'Buck Wild' wins Best of the Fest award at Hill Country Film Festival
Can't wait for the release?
The Goliad-shot "Buck Wild" is currently only available for viewing via the film festivals it's featured at. To stay up-to-date on the film's happenings, check out "Buck Wild movie" on Facebook or visit buckwildmovie.com.
In the world of independent films, it may come as no surprise that a zombie comedy has come out on top.
Tyler Glodt and Matt Albrecht brought their film, "Buck Wild," to the Hill Country Film Festival in Fredericksburg, where it won the Cinema Dulce - Best of the Fest Award.
With the help of friends and family in the Crossroads, the pair produced the film, which was mostly shot in Goliad, in 2011 and took a year to edit it before producing the final movie.
Glodt served as director of the film, which the two men co-wrote.
They premiered "Buck Wild" in April at the Dallas International Film Festival and hit the festival circuit at full speed, traveling to Australia and winning Director's Choice Award at Sydney's A Night of Horror International Film Festival. The film is also entered in other festivals across the U.S.
"We're real excited. It's been a long journey, and it feels good to be recognized and awarded," said Glodt, 33.
And for Albrecht, 30, winning the award in Fredericksburg - the place where he grew up and attended high school - was the cherry on top.

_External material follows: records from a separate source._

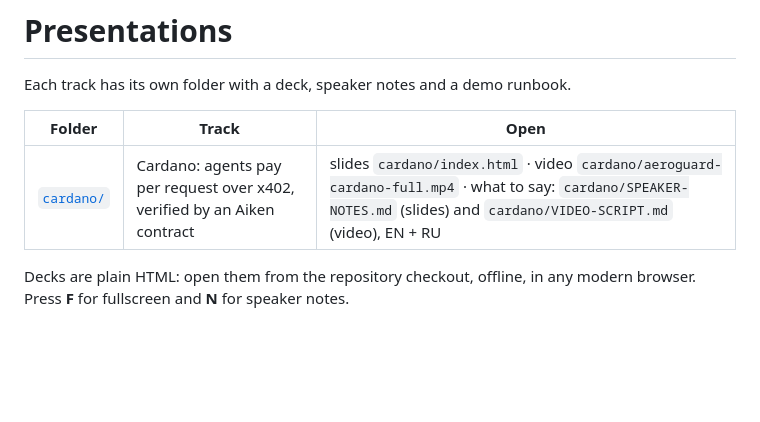
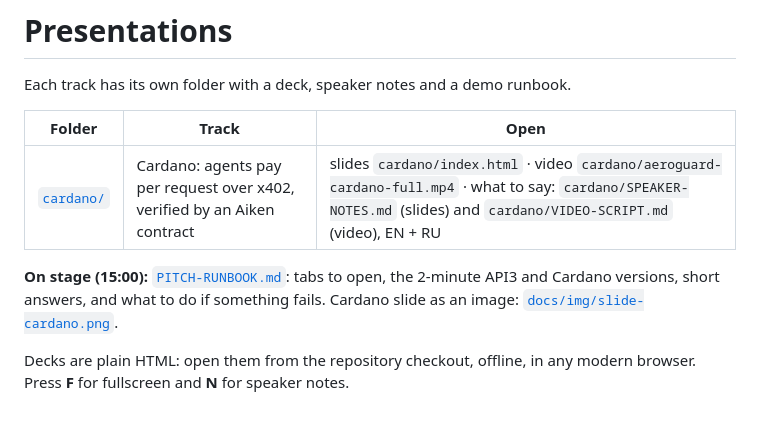
Before and after one commit to womp-maindev/aeroguard, a Markdown page: presentation/README.md, the part around the change. GitHub-like rendering; blank space fills up the shorter version.

Commit message:
presentation: stage runbook (API3 + Cardano, 2 min each) and the Cardano slide image, linked from presentation/README and PITCH

```diff
--- a/presentation/README.md
+++ b/presentation/README.md
@@ -6,5 +6,7 @@ Each track has its own folder with a deck, speaker notes and a demo runbook.
 |---|---|---|
 | [`cardano/`](cardano/) | Cardano: agents pay per request over x402, verified by an Aiken contract | slides `cardano/index.html` · video `cardano/aeroguard-cardano-full.mp4` · what to say: `cardano/SPEAKER-NOTES.md` (slides) and `cardano/VIDEO-SCRIPT.md` (video), EN + RU |
 
+**On stage (15:00):** [`PITCH-RUNBOOK.md`](PITCH-RUNBOOK.md): tabs to open, the 2-minute API3 and Cardano versions, short answers, and what to do if something fails. Cardano slide as an image: [`docs/img/slide-cardano.png`](../docs/img/slide-cardano.png).
+
 Decks are plain HTML: open them from the repository checkout, offline, in any modern browser. Press **F** for
 fullscreen and **N** for speaker notes.
```
Also changed, not shown: docs/PITCH.md (+2 -0 lines), presentation/PITCH-RUNBOOK.md (added, +68 -0 lines), docs/img/slide-cardano.png (added).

"It was a real blessing for me to bring something that I've worked so hard on back to my hometown and be honored and recognized," he said. "It was really overwhelming."
The film festival hosted 56 films from 11 countries in animation, documentaries and short and feature films.
Glodt believes the film's clever writing won over the hearts of the film festival judges and may have struck a balance between the more serious movies and violent horror movies and other genres hitting the silver screen.
"There's some slapstick humor in there and a lot of subtle humor - that if you're not paying attention, you miss - but I think they responded to that," he said. "I think that's what they were looking for - a film that could round out their slate and be a fun film that people could see. ... I think it resonated with a lot of people."
It may have helped that the film was shot in Texas and that it was a Texas film festival, Albrecht said, but he believes the story line was what pushed the film to the top of the pile.
"It's an action comedy, but it's a little quirky, a little weird. It had a kinda different voice," he said. "The story is well-executed and fully fleshed out; it was a very fun movie."
Actress Meg Cionni, who played the role of a disgruntled farmer's daughter and town tramp in "Buck Wild" was named Best Actress for her lead role in another film that featured at the festival, "Waking."
Though her role was small in the zombie film, Glodt said her lead role in "Waking" showed her breadth as a worthy actress.
"Good actors and actresses are those who are in the moment and know their lines and are confident," he said. "She listens and is able to pick up on clues in a moment and can give a performance that's true and accurate to the other actor and the moment."
The two agreed that they could not have earned the award as the best movie of the festival if it wasn't for all the help they got while shooting the film. Albrecht said he hopes to shoot more films in the area in the near future and definitely wants to stay in Texas.
For now, Glodt and Albrecht plan to take the film to a few more festivals before the year ends but are staying busy with other projects to help expand their reach as filmmakers. They're busy reading scripts, calculating budgets, casting actors and choosing which festivals to show "Buck Wild."
"We've learned a lot from our first two films and continue to get better," he said. "Hopefully, we'll be back at it and making other movies - sooner rather than later. "